The Return of Mark Sanford

If there’s a lesson from yesterday’s special election in the first district of South Carolina—which covers most of Charleston, as well as small towns like Summerville and Goose Creek—it’s that Republican voters in the state are willing to do anything but vote for a Democrat. Elizabeth Colbert-Busch (sister of Stephen Colbert) ran a well-funded campaign to take the seat, but couldn’t prevail over disgraced former governor Mark Sanford, who won by a comfortable nine-point margin.

Not that this comes as a surprise. Not only does Sanford have a long-standing relationship with the district—he held the seat for three terms before becoming governor—but it’s also a deeply conservative area which Republicans routinely win by double-digits or more. Yes, one early poll from Public Policy Polling gave Colbert-Busch a large lead over Sanford, but at every point, the most likely outcome was a win for the former governor.

It’s tempting to read a broader narrative into this race, but the truth is that it doesn’t say much—if anything—about the national mood. Remove Sanford from the picture, and you’re left with an unremarkable story—“Republican wins congressional seat in South Carolina”. As is true in most elections, partisanship and ideology matter as much, if not more, than the quality of the candidate or her background.

In other words, if there were any lesson to draw from this race, it’s that there are almost no circumstances that would bring white Southerners to support a Democratic candidate, even if their opponent left office after abandoning his official duties to pursue an affair. White Southerners are loyal Republican voters—only white Democratic House member from the Deep South, Georgia’s John Barrow, represents a district that’s 40 percent black or Latino. Anything less, and odds are good he couldn’t win.

It should be said that when it comes to statewide elections, the South isn’t impossible for Democrats—Barack Obama won Virginia and North Carolina in 2008, and repeated the feat in Virginia last year. And with time and population growth, there’s a chance Georgia will become competitive as well.

But the political geography of the South gives Republicans a decisive advantage in legislative elections. Simply put, Republicans control more land than Democrats, who tend to live in urban areas, giving them control of congressional delegations and state legislatures.
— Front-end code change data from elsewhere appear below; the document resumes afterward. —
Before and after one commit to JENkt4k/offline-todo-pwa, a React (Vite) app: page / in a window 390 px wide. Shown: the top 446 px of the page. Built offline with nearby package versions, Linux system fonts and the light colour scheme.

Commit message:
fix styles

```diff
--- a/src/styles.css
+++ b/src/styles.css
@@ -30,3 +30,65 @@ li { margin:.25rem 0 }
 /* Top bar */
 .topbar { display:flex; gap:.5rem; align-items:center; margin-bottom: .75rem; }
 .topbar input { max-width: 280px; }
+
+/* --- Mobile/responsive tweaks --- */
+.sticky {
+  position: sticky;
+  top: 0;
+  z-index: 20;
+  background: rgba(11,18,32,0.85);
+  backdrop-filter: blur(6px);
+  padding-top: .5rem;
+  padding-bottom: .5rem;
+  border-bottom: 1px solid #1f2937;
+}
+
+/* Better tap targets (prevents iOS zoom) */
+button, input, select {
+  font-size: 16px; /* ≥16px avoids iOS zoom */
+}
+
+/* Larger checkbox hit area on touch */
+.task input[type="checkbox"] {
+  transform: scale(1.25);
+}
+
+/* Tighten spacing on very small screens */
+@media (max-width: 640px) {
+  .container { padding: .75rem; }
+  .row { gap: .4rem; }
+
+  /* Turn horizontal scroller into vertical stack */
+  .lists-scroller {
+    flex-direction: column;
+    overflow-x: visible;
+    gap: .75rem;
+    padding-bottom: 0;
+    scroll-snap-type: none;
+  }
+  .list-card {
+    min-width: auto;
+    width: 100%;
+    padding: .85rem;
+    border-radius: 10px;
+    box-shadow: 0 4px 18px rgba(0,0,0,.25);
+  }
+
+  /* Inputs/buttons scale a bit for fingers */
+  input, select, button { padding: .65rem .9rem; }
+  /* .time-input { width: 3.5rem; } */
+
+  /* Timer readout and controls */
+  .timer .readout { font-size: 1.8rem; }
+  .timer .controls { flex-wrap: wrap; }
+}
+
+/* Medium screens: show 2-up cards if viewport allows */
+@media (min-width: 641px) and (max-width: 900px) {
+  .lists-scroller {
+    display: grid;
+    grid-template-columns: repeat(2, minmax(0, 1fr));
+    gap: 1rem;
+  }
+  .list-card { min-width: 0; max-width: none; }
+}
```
Insofar that Democrats want to make further inroads in the South, it’s a tough status quo to crack.